EXERCISE
Your answer should be every line of the records that contains the word "ptest", copied as it stands.

[Extracted data entries]
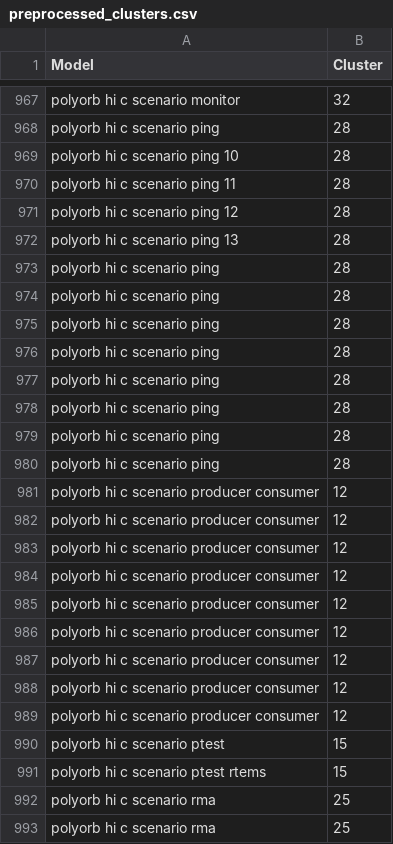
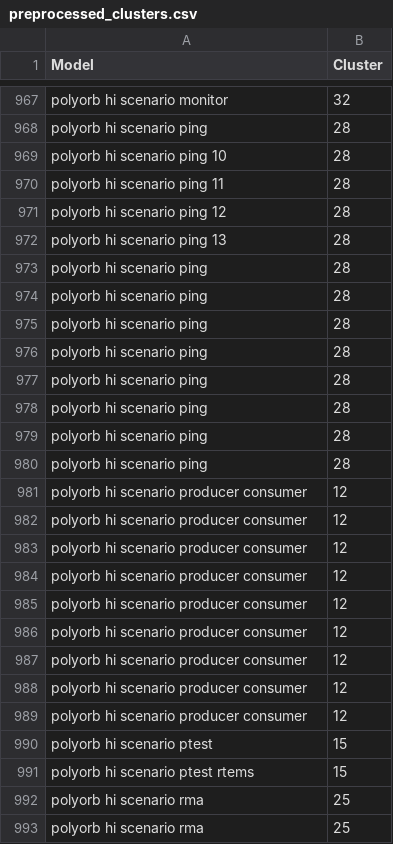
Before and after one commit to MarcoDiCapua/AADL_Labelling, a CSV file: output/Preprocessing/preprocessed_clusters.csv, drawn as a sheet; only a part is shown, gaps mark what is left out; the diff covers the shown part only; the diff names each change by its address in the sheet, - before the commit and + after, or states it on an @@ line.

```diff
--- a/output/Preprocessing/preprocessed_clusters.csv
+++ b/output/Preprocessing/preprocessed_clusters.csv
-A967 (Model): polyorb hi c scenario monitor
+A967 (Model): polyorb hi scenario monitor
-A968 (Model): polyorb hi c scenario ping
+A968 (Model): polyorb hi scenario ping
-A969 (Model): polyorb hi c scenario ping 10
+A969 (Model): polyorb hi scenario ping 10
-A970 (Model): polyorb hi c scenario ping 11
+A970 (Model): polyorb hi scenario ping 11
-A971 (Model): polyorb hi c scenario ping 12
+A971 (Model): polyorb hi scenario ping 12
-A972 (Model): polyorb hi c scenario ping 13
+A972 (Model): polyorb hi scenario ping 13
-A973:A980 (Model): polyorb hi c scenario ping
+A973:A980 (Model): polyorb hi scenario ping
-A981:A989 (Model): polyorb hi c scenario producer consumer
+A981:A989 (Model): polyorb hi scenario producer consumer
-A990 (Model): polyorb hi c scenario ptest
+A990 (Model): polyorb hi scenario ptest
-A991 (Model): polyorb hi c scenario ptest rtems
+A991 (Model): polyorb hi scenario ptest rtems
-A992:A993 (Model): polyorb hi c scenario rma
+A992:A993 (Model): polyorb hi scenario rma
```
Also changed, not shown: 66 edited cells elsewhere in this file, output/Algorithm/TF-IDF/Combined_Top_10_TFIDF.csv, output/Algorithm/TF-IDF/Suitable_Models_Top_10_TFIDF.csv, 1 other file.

SOLUTION BELOW
-A990 (Model): polyorb hi c scenario ptest
+A990 (Model): polyorb hi scenario ptest
-A991 (Model): polyorb hi c scenario ptest rtems
+A991 (Model): polyorb hi scenario ptest rtems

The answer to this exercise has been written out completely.